Capello will be in Sun City, the resort town north of Johannesburg today for a Fifa coaching conference, but his main purpose is to check on the Royal Bafokeng sports campus where England will be based during the World Cup. He will find that the medical centre and clubhouse are still far from complete as are half of the 72 rooms and much of the campus' roads and communal areas.
The Independent visited Royal Bafokeng yesterday. Some of the bedrooms, the dining area and the video analysis suite have been completed to a high standard. However, the England manager's biggest worries will be the two "grade A" training pitches that the team will use every day. They have been worked on by groundsmen from the Sports Turf Institute, Wembley's pitch consultants, to get them up to standard.
Other training pitches in the complex that the Independent saw were not up to the standards expected of a Premier League training ground. Privately the Football Association is confident that the Royal Bafokeng campus will be ready in time for their arrival in early June. They are still yet to confirm officially that they will be staying there but yesterday there was an FA delegation at the hotel.
The FA believe that contracts are in place to ensure the completion of Royal Bafokeng on time. Yesterday in the dining rooms and 36 of the 72 rooms the hotel resembled the kind of five-star treatment England's players are accustomed to. However, part of the medical centre was still missing a roof, many of the access roads and car parks were unfinished and there was a major building site to the rear between the main building and the two key training pitches.
There were still many workers on the site and it is expected that work will continue right up to the date that the England squad arrive in South Africa. In the town of Phokeng there is great pride at the prospect of Wayne Rooney, David Beckham an Capello coming to stay.
The campus' reception manager, Riaan Welman, said that the workers could fit a room in half a day. The complex is owned by the Royal Bafokeng nation – their hereditary ruler, King Kgosi Molotlegi, is also chairman of the nation's commercial company. He is yet to decide the fittings for his suite in the campus, which is by far the biggest. Welman said that they were taking no risks when it came to security during the World Cup and there would be more chance 'of a man falling pregnant' than anyone being able to break in.
The campus is extremely isolated and a good 20-minute drive from Sun City where it is expected that some of the players' families will base themselves.
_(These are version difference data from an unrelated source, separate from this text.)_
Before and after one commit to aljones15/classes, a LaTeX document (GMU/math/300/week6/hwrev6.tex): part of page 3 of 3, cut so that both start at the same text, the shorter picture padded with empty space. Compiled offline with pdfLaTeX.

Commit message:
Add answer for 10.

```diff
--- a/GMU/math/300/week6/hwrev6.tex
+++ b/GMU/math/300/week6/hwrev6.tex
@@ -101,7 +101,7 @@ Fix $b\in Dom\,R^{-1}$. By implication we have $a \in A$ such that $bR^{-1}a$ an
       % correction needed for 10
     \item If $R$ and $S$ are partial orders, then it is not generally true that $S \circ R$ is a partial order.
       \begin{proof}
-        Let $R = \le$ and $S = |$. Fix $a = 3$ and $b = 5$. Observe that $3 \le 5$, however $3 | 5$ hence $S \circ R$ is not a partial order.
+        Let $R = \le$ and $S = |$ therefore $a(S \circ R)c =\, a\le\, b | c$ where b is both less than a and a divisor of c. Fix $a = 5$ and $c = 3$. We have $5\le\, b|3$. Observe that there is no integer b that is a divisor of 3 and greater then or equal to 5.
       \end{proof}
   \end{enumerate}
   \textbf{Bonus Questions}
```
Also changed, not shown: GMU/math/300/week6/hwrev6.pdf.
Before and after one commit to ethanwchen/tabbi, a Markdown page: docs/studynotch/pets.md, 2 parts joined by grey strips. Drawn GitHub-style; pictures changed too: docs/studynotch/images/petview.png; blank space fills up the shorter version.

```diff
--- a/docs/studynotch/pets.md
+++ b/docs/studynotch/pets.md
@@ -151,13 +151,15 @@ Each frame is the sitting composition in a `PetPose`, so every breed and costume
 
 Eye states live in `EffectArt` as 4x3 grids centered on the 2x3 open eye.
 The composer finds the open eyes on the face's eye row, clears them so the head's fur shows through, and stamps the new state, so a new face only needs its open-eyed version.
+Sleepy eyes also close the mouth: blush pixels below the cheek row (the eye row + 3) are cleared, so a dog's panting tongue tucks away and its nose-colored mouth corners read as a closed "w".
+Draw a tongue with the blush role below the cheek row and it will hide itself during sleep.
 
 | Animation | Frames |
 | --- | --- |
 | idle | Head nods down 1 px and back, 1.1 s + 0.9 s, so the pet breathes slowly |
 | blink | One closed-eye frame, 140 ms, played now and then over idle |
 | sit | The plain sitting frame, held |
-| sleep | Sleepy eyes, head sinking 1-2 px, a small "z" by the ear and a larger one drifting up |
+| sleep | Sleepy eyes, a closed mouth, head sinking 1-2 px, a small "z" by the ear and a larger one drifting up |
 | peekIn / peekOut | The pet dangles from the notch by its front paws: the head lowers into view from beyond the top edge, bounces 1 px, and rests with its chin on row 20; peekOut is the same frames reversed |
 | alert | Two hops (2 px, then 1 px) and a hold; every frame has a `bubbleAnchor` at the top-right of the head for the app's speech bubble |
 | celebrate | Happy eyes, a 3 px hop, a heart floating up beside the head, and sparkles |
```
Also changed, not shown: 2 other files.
Capello has discouraged the players from having their families there for the whole tournament because he does not want a repeat of the WAGs fiasco in Baden-Baden in 2006. However, it is inevitable that many will stay there before England first game against the United States on 12 June which is at the nearby Rustenburg stadium.
While the England players under Sven Goran Eriksson were permitted days off to meet their families in Baden-Baden at the last World Cup, the Royal Bafokeng experience promises to be much more austere. It seems inconceivable that Capello will allow them to visit Sun City and there is little else in the area that could offer the usual diversions for an England footballer.
Luckily for the recently sacked England captain John Terry he will be able to use the campus's paintballing facilities – a team-bonding activity he uses frequently at Chelsea. Failing that he could use the archery range. It is unlikely that the players will be able to use the quad bikes on the site.
Capello and the FA have been key to the planning of the Royal Bafokeng campus and have made many recommendations which have been incorporated into the design. However, it was not their first choice. That was the University of Pretoria's high performance centre which was secured by Argentina – they dispatched their ambassador to Pretoria to seal the deal with the university's administrators.Reuse content